═════ SOURCE MATERIAL

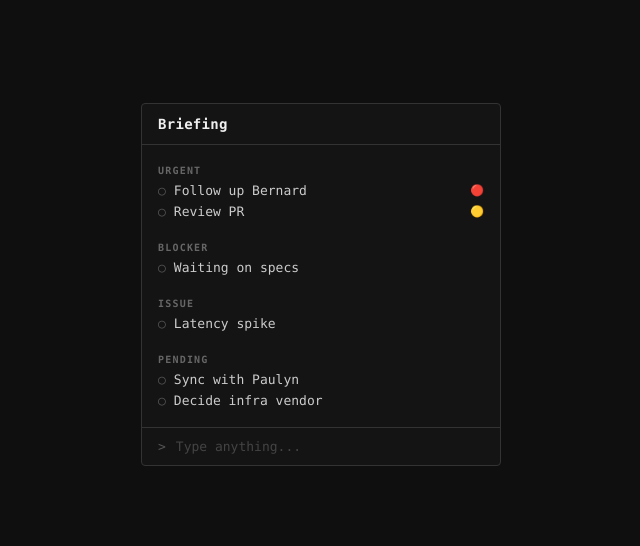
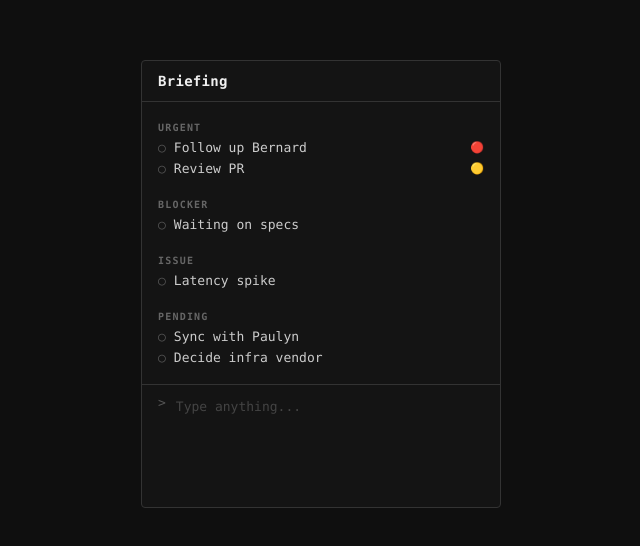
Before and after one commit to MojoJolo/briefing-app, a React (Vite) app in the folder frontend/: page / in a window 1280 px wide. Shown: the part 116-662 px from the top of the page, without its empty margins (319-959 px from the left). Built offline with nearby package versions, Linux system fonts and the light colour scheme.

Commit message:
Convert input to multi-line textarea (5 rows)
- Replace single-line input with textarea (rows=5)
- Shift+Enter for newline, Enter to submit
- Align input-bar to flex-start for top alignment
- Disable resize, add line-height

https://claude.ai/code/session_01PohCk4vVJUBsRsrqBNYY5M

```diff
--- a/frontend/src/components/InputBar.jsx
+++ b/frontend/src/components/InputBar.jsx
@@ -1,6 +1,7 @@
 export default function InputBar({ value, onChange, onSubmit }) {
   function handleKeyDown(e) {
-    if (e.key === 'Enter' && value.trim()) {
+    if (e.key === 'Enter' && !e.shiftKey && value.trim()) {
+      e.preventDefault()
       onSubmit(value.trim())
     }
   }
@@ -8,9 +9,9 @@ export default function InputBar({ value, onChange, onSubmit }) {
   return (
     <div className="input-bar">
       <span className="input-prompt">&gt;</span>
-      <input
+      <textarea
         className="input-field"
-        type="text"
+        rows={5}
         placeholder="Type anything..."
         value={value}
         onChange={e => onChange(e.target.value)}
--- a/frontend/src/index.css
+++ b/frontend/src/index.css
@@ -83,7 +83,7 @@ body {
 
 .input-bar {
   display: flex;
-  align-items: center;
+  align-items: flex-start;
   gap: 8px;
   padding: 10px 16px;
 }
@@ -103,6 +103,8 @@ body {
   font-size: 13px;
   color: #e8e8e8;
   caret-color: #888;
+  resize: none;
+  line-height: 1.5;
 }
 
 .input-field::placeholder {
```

══════════
═════ SOURCE MATERIAL

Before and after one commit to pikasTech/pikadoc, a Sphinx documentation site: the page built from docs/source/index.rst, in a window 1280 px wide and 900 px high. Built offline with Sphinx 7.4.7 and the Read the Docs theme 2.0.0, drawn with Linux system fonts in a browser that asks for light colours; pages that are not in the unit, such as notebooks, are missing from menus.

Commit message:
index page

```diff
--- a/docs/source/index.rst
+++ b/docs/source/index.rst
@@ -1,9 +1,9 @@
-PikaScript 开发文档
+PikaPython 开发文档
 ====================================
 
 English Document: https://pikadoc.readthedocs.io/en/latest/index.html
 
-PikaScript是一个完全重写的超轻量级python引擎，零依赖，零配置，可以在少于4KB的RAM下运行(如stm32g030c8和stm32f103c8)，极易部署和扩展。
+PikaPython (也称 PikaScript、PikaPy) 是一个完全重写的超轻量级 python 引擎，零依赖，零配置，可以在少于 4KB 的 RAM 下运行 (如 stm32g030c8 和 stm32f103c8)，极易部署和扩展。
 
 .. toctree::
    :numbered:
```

══════════
═════ SOURCE MATERIAL

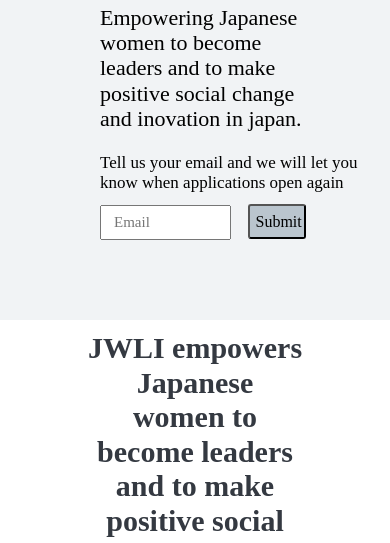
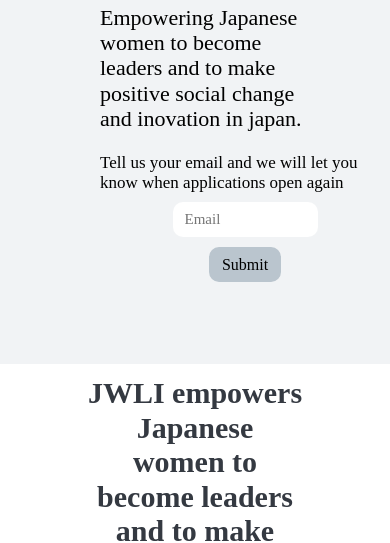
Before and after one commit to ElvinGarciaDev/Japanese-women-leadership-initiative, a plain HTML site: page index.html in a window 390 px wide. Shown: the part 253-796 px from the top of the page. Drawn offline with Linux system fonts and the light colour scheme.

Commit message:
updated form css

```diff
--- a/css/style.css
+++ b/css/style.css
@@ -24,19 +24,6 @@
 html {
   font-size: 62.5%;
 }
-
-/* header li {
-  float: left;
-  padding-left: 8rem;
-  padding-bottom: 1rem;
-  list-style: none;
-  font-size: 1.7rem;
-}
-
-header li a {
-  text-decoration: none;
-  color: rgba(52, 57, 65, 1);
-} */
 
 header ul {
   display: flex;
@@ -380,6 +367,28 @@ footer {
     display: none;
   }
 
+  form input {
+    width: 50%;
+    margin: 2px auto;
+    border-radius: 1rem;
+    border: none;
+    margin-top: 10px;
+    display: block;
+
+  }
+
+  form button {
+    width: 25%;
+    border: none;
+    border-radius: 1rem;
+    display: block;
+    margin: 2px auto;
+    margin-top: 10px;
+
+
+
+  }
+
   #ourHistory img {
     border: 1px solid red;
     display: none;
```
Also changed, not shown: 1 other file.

══════════

• THE TASK: When a line among the entries contains "frontend", pull that line out.

• EXERCISE ANSWER:
Before and after one commit to MojoJolo/briefing-app, a React (Vite) app in the folder frontend/: page / in a window 1280 px wide. Shown: the part 116-662 px from the top of the page, without its empty margins (319-959 px from the left). Built offline with nearby package versions, Linux system fonts and the light colour scheme.
--- a/frontend/src/components/InputBar.jsx
+++ b/frontend/src/components/InputBar.jsx
--- a/frontend/src/index.css
+++ b/frontend/src/index.css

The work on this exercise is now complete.